In order to learn more about implementation from regions outside Europe an e-mental health implementation expert was invited from Canada, Dr. Lori Wozney. Dr. Wozney works for the IWK Health Center in Nova Scotia and is one of the authors of the ‘e-mental health implementation toolkit’ which was issued by the Mental Health Commission of Canada in 2018. The eMEN partners are actively promoting this toolkit as it presents a holistic and practical approach towards implementation; Europe is facing the similar implementation challenges as those experienced in Canada and currently no such toolkit is available in Europe (re-inventing the wheel is not the best approach). The toolkit has already received a lot of positive feedback from mental health professionals in Canada.
As the first speaker of the day, Dr. Wozney emphasized the importance of action-focused conversations and the conditions for successful implementation. The latter includes: acceptance, value, evidence, resources, engagement and work process (job and task redesign). Failed projects often have to deal with negative beliefs, too much complexity and security issues.

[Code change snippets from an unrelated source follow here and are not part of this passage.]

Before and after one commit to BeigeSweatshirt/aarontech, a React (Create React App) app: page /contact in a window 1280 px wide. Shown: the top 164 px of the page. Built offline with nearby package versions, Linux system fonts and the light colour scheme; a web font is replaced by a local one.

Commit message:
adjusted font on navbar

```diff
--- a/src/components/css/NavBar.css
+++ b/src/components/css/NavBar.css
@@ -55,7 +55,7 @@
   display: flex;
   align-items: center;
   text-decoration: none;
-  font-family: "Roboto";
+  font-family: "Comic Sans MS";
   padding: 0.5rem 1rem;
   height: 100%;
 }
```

Other speakers were e-mental health Professor Heleen Riper from the VU, who gave a presentation about the future of ‘blended care’ and the positive research results which have been achieved so far. PhD candidate Christiaan Vis (also from the VU) spoke about the importance of implementation research, which is done through various projects such as E-COMPARED, ImplementALL and iCARE.
Professor Paul Iske (Maastricht University/ Institute of Brilliant Failures) spoke about the importance of failures and learning from failures, which is not done enough. We must fail more to achieve better results and create new opportunities. We should also reduce the gap between research and practice, which is still far too large, and include more diversity in innovation projects. He gave great advice which can be summarized as follows: avoid working with like-minded people all the time, this might be comfortable but will not necessarily bring the results you need!
Another interesting topic of the day was reimbursement. Jeroen Schols and Bernard Creutzburg from the NZA (Netherlands Health Authority) talked about how the use of e-mental health is reimbursed now and how reimbursement will be in the near future. Efficient use of eHealth becomes more important, as healthcare costs become unsustainable (not only in the Netherlands, but in other parts of Europe and beyond). In the Netherlands, there is already a lot of scope for using e-mental health, i.e. face-to-face contact is no longer a requirement for treatment. A therapist must see the patient at least one time face-to-face before treatment starts, but then it is up to the therapist and patient to decide how many face-to-face sessions are necessary. From 2022, the time spent by the therapist will no longer be relevant for the reimbursement amount (the current system has negative incentives, as it focuses on the number of sessions). Via multi-annual care contracts there will be budget room for scaling down traditional mental health care services.